Records supplied
····················
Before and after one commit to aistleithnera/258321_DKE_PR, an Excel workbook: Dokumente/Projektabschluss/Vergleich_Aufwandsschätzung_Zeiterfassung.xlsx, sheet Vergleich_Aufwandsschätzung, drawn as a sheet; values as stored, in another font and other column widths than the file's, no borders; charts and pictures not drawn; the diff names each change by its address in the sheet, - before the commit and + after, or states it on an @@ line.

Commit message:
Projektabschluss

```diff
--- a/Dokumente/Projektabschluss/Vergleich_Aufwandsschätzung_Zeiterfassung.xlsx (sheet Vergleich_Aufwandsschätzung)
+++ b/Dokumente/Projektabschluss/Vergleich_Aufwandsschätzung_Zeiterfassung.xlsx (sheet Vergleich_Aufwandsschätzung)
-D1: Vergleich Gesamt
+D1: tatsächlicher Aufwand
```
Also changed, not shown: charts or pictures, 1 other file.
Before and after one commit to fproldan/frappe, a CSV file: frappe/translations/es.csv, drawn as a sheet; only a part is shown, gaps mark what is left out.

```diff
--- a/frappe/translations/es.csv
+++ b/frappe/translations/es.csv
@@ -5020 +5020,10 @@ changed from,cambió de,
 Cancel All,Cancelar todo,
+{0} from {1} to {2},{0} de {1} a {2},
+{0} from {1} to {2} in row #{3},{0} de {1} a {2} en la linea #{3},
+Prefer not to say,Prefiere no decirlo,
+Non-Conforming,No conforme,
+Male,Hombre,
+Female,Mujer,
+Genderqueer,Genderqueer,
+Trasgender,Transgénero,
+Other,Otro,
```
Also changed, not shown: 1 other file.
····················
Work required
Across the listing, how many lines contain the word "changed"? Give the number without further comment.

Response area
3